Campilii told Shorey that if the National Grid-owned and -operated transmission cable is out due to failure, then Block Island will have to find alternative means to provide power for the island. "There's only one cable," said Campilii.
"So, what you're basically saying is that if it's out, it's out for months," said Shorey.
Shorey then became engaged in a discussion with New Shoreham Second Warden Norris Pike, who was in attendance, about backup power generation. The issue of the Block Island Power Company (BIPCo) maintaining its backup diesel generators was discussed and has become a conundrum for town officials. On one hand the generators provide backup insurance in case the submarine cable goes out, but they also are costly to maintain and harmful to the environment.
"The clear thought here is, there's no good reason to get rid of those generators," said Shorey.
"A couple of them are new, or generally new, and leased, aren't they?" asked Pike.
"If they're leased, it's basically a purchase lease," noted Shorey.
During the open house, Campilii said that the 20-mile submarine cable from Scarborough Beach to Crescent Beach will weigh 4.9 million pounds. He noted, for comparison, that the second submarine cable that National Grid installed to Nantucket, which was 27.6 miles long, weighs 3.4 million pounds. The reason for the disparity in weight, he said, is "the Block Island cable has a much larger conductor, and some of the shielding layers are heavier on the Block Island cable. Impressive weight for both, but Block Island gets weight bragging rights.”

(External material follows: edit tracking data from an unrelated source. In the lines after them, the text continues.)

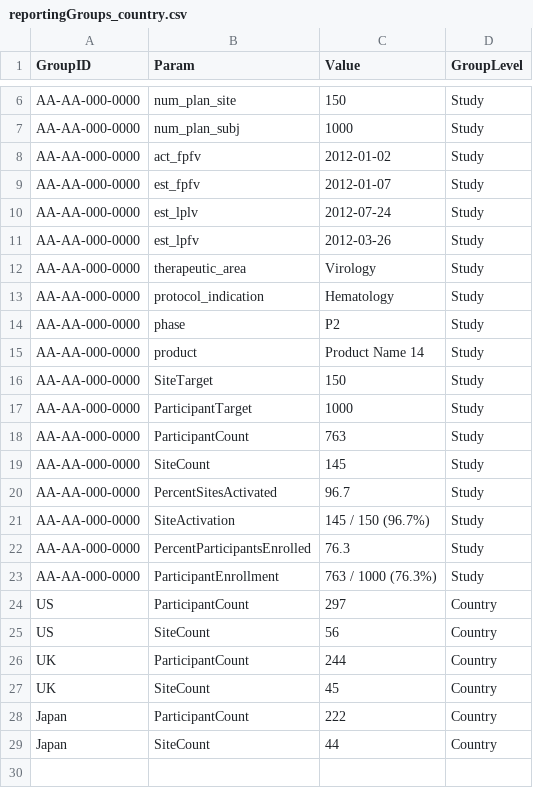
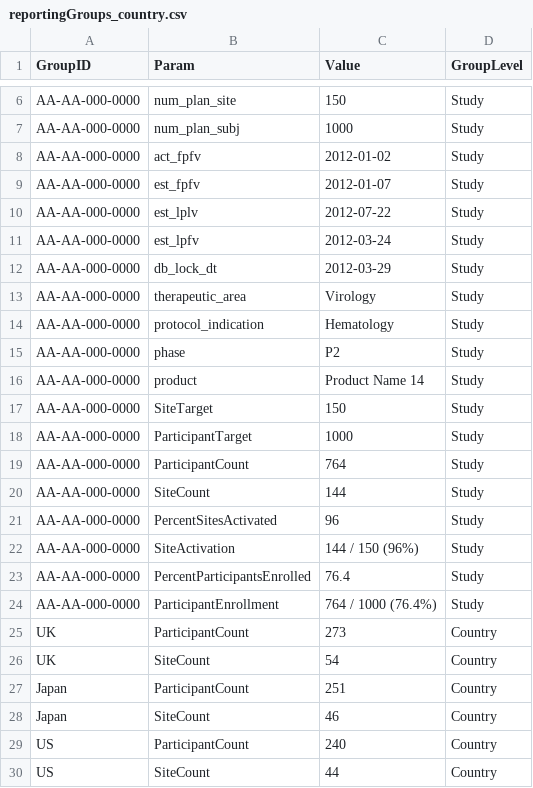
Before and after one commit to Gilead-Public/gsm.core, a CSV file: data-raw/reportingGroups_country.csv, drawn as a sheet; only a part is shown, gaps mark what is left out.

```diff
--- a/data-raw/reportingGroups_country.csv
+++ b/data-raw/reportingGroups_country.csv
@@ -9,4 +9,5 @@
 "AA-AA-000-0000","est_fpfv","2012-01-07","Study"
-"AA-AA-000-0000","est_lplv","2012-07-24","Study"
-"AA-AA-000-0000","est_lpfv","2012-03-26","Study"
+"AA-AA-000-0000","est_lplv","2012-07-22","Study"
+"AA-AA-000-0000","est_lpfv","2012-03-24","Study"
+"AA-AA-000-0000","db_lock_dt","2012-03-29","Study"
 "AA-AA-000-0000","therapeutic_area","Virology","Study"
@@ -17,13 +18,13 @@
 "AA-AA-000-0000","ParticipantTarget","1000","Study"
-"AA-AA-000-0000","ParticipantCount","763","Study"
-"AA-AA-000-0000","SiteCount","145","Study"
-"AA-AA-000-0000","PercentSitesActivated","96.7","Study"
-"AA-AA-000-0000","SiteActivation","145 / 150 (96.7%)","Study"
-"AA-AA-000-0000","PercentParticipantsEnrolled","76.3","Study"
-"AA-AA-000-0000","ParticipantEnrollment","763 / 1000 (76.3%)","Study"
-"US","ParticipantCount","297","Country"
-"US","SiteCount","56","Country"
-"UK","ParticipantCount","244","Country"
-"UK","SiteCount","45","Country"
-"Japan","ParticipantCount","222","Country"
-"Japan","SiteCount","44","Country"
+"AA-AA-000-0000","ParticipantCount","764","Study"
+"AA-AA-000-0000","SiteCount","144","Study"
+"AA-AA-000-0000","PercentSitesActivated","96","Study"
+"AA-AA-000-0000","SiteActivation","144 / 150 (96%)","Study"
+"AA-AA-000-0000","PercentParticipantsEnrolled","76.4","Study"
+"AA-AA-000-0000","ParticipantEnrollment","764 / 1000 (76.4%)","Study"
+"UK","ParticipantCount","273","Country"
+"UK","SiteCount","54","Country"
+"Japan","ParticipantCount","251","Country"
+"Japan","SiteCount","46","Country"
+"US","ParticipantCount","240","Country"
+"US","SiteCount","44","Country"
```
Also changed, not shown: data-raw/reportingGroups.csv, data-raw/reportingGroups_study.csv, 28 other files.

Displays set up at the forum provided information about various components of the transmission system. There were diagrams about the jet plow that will lay the submarine cable under the seabed. And there was a display featuring the physical hardware associated with the project, including sample pieces of the submarine cable, land cable and fiber optic cable. The National Grid representatives spent the meeting interacting with members of the public, answering questions and providing detailed information about the project.
"Working with the community is really important to us," said Baxevanis. "For me this is the exciting part, because now we get to talk to everybody about all the good stuff that we're going to do. And we hope that everybody learns about all of the benefits that this project's going to bring to the community."

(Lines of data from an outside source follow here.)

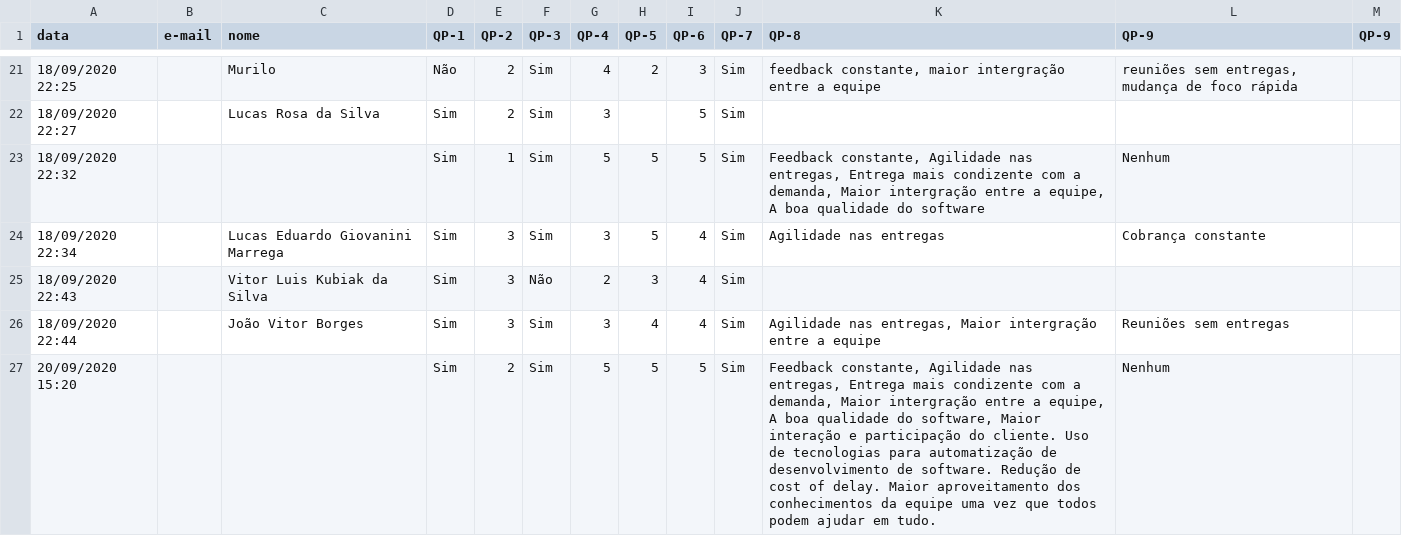
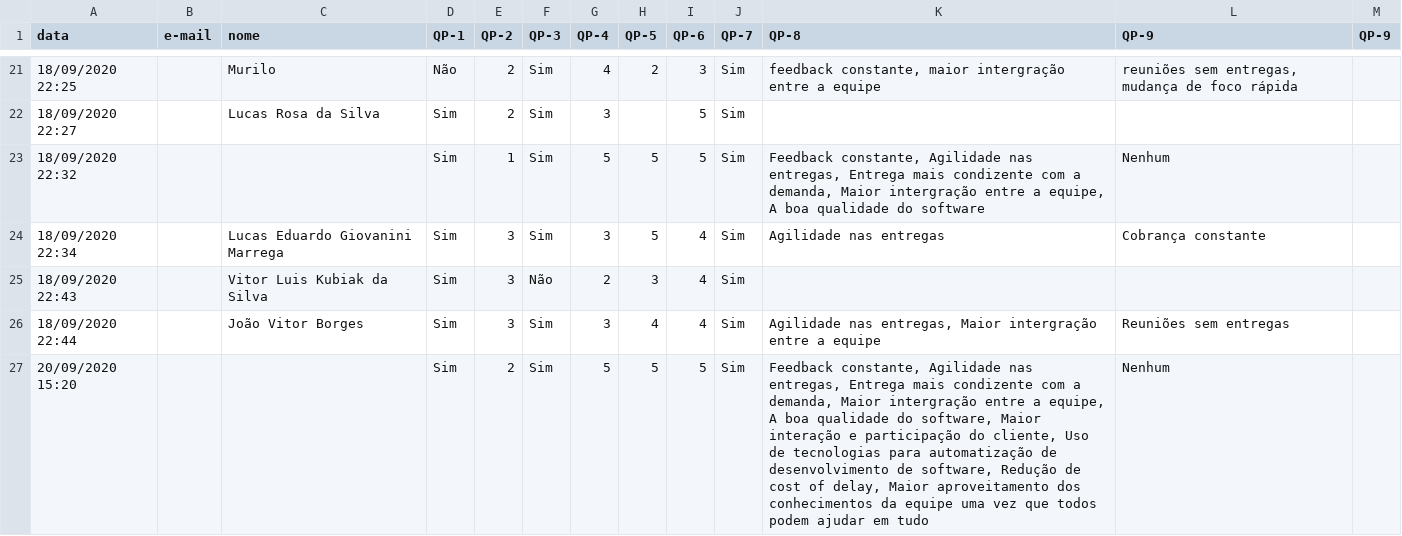
Before and after one commit to guisolski/files, a CSV file: RespotaSurvey.csv, drawn as a sheet; only a part is shown, gaps mark what is left out.

Commit message:
Update RespotaSurvey.csv

```diff
--- a/RespotaSurvey.csv
+++ b/RespotaSurvey.csv
@@ -26,2 +26,2 @@ data,e-mail,nome,QP-1,QP-2,QP-3,QP-4,QP-5,QP-6,QP-7,QP-8,QP-9,QP-9
 18/09/2020 22:44,,João Vitor Borges,Sim,3,Sim,3,4,4,Sim,"Agilidade nas entregas, Maior intergração entre a equipe",Reuniões sem entregas,
-20/09/2020 15:20,,,Sim,2,Sim,5,5,5,Sim,"Feedback constante, Agilidade nas entregas, Entrega mais condizente com a demanda, Maior intergração entre a equipe, A boa qualidade do software, Maior interação e participação do cliente. Uso de tecnologias para automatização de desenvolvimento de software. Redução de cost of delay. Maior aproveitamento dos conhecimentos da equipe uma vez que todos podem ajudar em tudo.",Nenhum,
+20/09/2020 15:20,,,Sim,2,Sim,5,5,5,Sim,"Feedback constante, Agilidade nas entregas, Entrega mais condizente com a demanda, Maior intergração entre a equipe, A boa qualidade do software, Maior interação e participação do cliente, Uso de tecnologias para automatização de desenvolvimento de software, Redução de cost of delay, Maior aproveitamento dos conhecimentos da equipe uma vez que todos podem ajudar em tudo",Nenhum,
```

Baxevanis said that her job is to provide community outreach via social media and other communication mediums for the utility company. "Any way that we can engage with folks, having these sorts of meetings, making people aware of what we're doing and introducing them to our experts, is really important. That's my piece of the puzzle in all of this," she said.
Baxevanis noted that National Grid representatives will be doing door-to-door canvassing of properties that are within about 100 feet of any construction work so that people will know beforehand what's going on. She also noted that there will be a hotline, social media info and a FAQ section on National Grid's website to learn more about the project.

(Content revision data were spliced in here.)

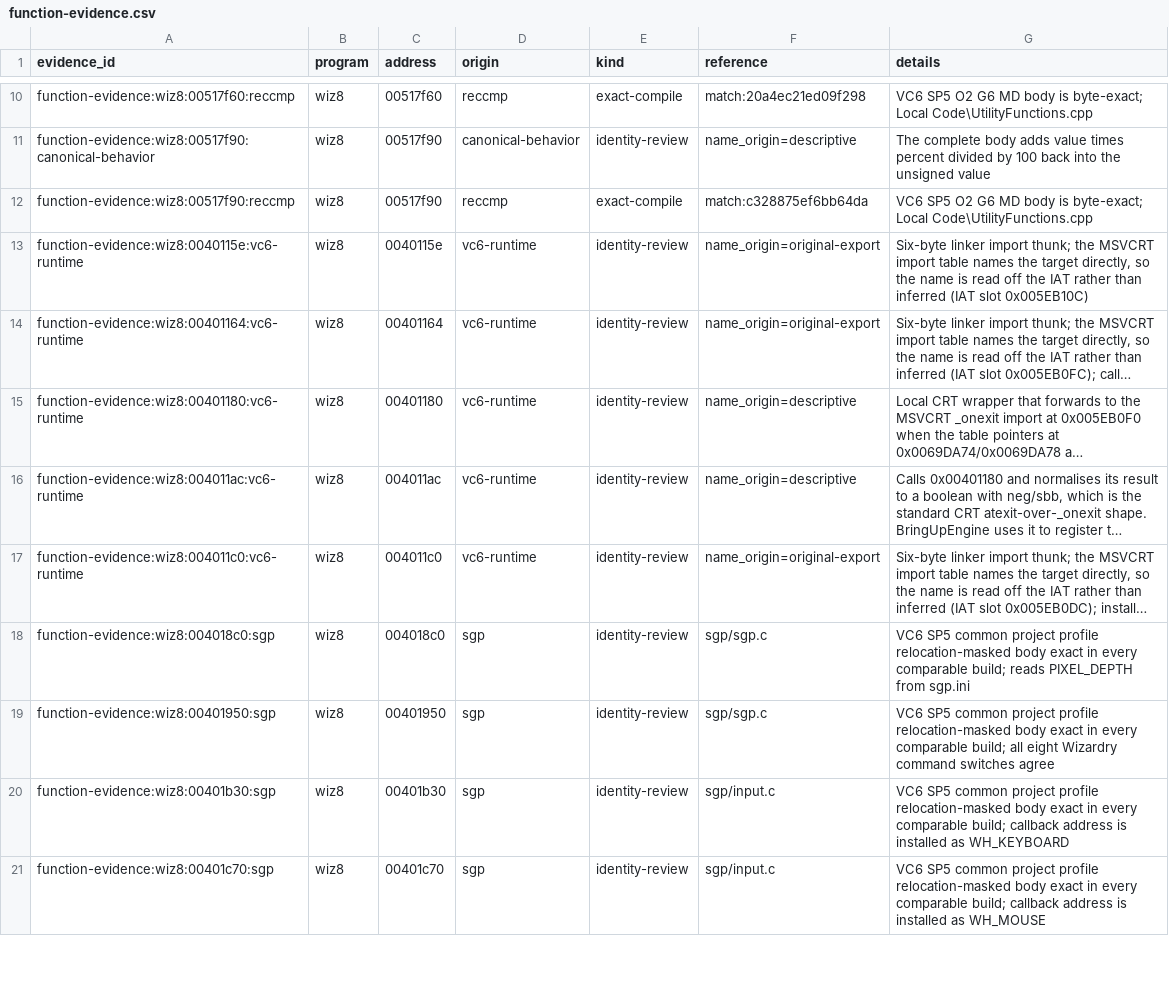
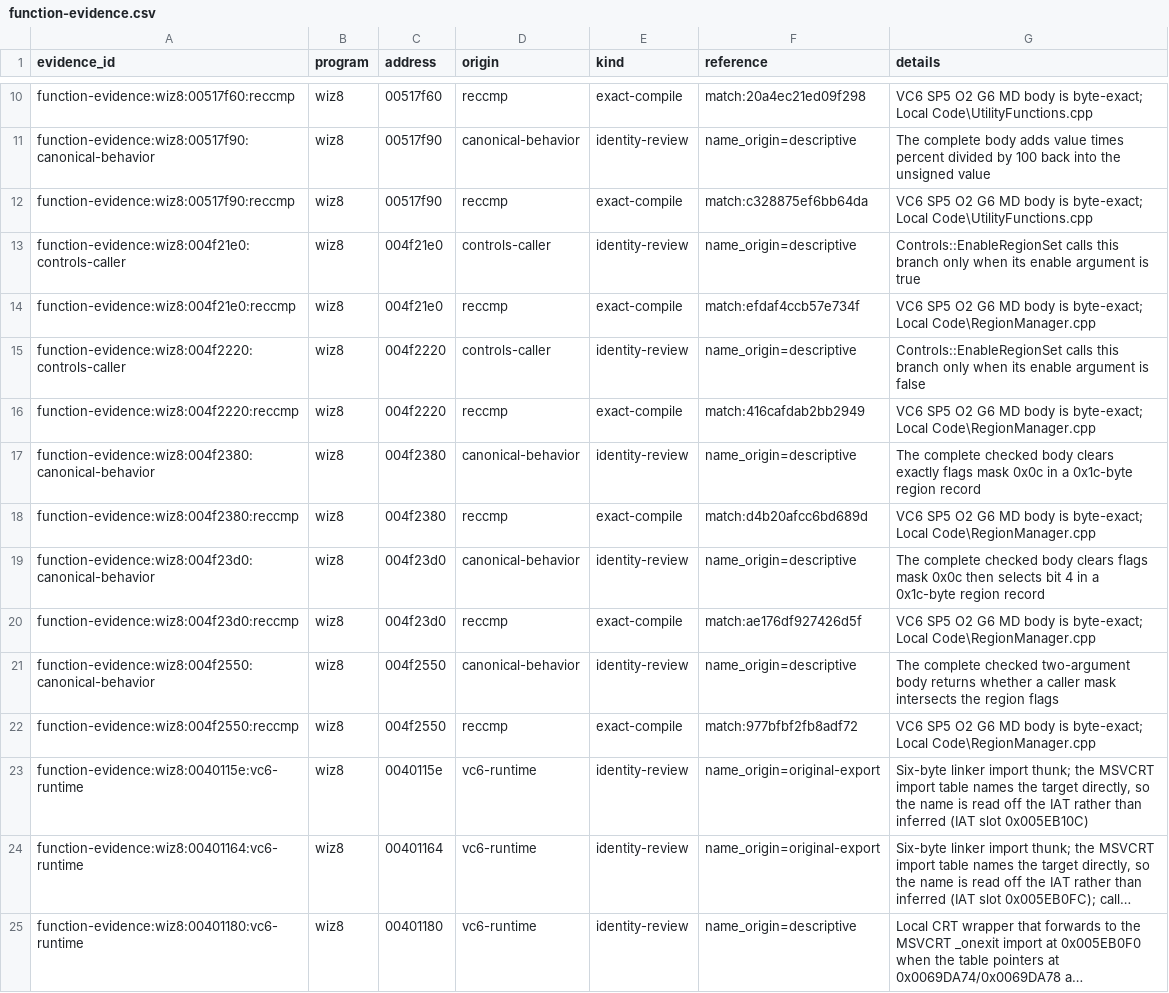
Before and after one commit to agluszak/wizardry-8-decomp, a CSV file: evidence/reviewed/wiz8/function-evidence.csv, drawn as a sheet; only a part is shown, gaps mark what is left out; the shorter side is filled out with more unchanged rows; long unchanged cells end in …; the diff names each change by its address in the sheet, - before the commit and + after, or states it on an @@ line.

Commit message:
wiz8: recover five RegionManager helpers

```diff
--- a/evidence/reviewed/wiz8/function-evidence.csv
+++ b/evidence/reviewed/wiz8/function-evidence.csv
+row 13: function-evidence:wiz8:004f21e0:controls-caller | wiz8 | 004f21e0 | controls-caller | identity-review | name_origin=descriptive | Controls::EnableRegionSet calls this branch only when its enable argument is true
+row 14: function-evidence:wiz8:004f21e0:reccmp | wiz8 | 004f21e0 | reccmp | exact-compile | match:efdaf4ccb57e734f | VC6 SP5 O2 G6 MD body is byte-exact; Local Code\RegionManager.cpp
+row 15: function-evidence:wiz8:004f2220:controls-caller | wiz8 | 004f2220 | controls-caller | identity-review | name_origin=descriptive | Controls::EnableRegionSet calls this branch only when its enable argument is false
+row 16: function-evidence:wiz8:004f2220:reccmp | wiz8 | 004f2220 | reccmp | exact-compile | match:416cafdab2bb2949 | VC6 SP5 O2 G6 MD body is byte-exact; Local Code\RegionManager.cpp
+row 17: function-evidence:wiz8:004f2380:canonical-behavior | wiz8 | 004f2380 | canonical-behavior | identity-review | name_origin=descriptive | The complete checked body clears exactly flags mask 0x0c in a 0x1c-byte region record
+row 18: function-evidence:wiz8:004f2380:reccmp | wiz8 | 004f2380 | reccmp | exact-compile | match:d4b20afcc6bd689d | VC6 SP5 O2 G6 MD body is byte-exact; Local Code\RegionManager.cpp
+row 19: function-evidence:wiz8:004f23d0:canonical-behavior | wiz8 | 004f23d0 | canonical-behavior | identity-review | name_origin=descriptive | The complete checked body clears flags mask 0x0c then selects bit 4 in a 0x1c-byte region record
+row 20: function-evidence:wiz8:004f23d0:reccmp | wiz8 | 004f23d0 | reccmp | exact-compile | match:ae176df927426d5f | VC6 SP5 O2 G6 MD body is byte-exact; Local Code\RegionManager.cpp
+row 21: function-evidence:wiz8:004f2550:canonical-behavior | wiz8 | 004f2550 | canonical-behavior | identity-review | name_origin=descriptive | The complete checked two-argument body returns whether a caller mask intersects the region flags
+row 22: function-evidence:wiz8:004f2550:reccmp | wiz8 | 004f2550 | reccmp | exact-compile | match:977bfbf2fb8adf72 | VC6 SP5 O2 G6 MD body is byte-exact; Local Code\RegionManager.cpp
```
Also changed, not shown: config/reccmp/wiz8-gameplay-boundaries.csv, evidence/reviewed/wiz8/classes.csv, 7 other files.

"I hope that a big, bright light is shining on this project in a really positive way," said Baxevanis. "This is work people should know about, and how it all connects into their daily lives. This is all good news stuff."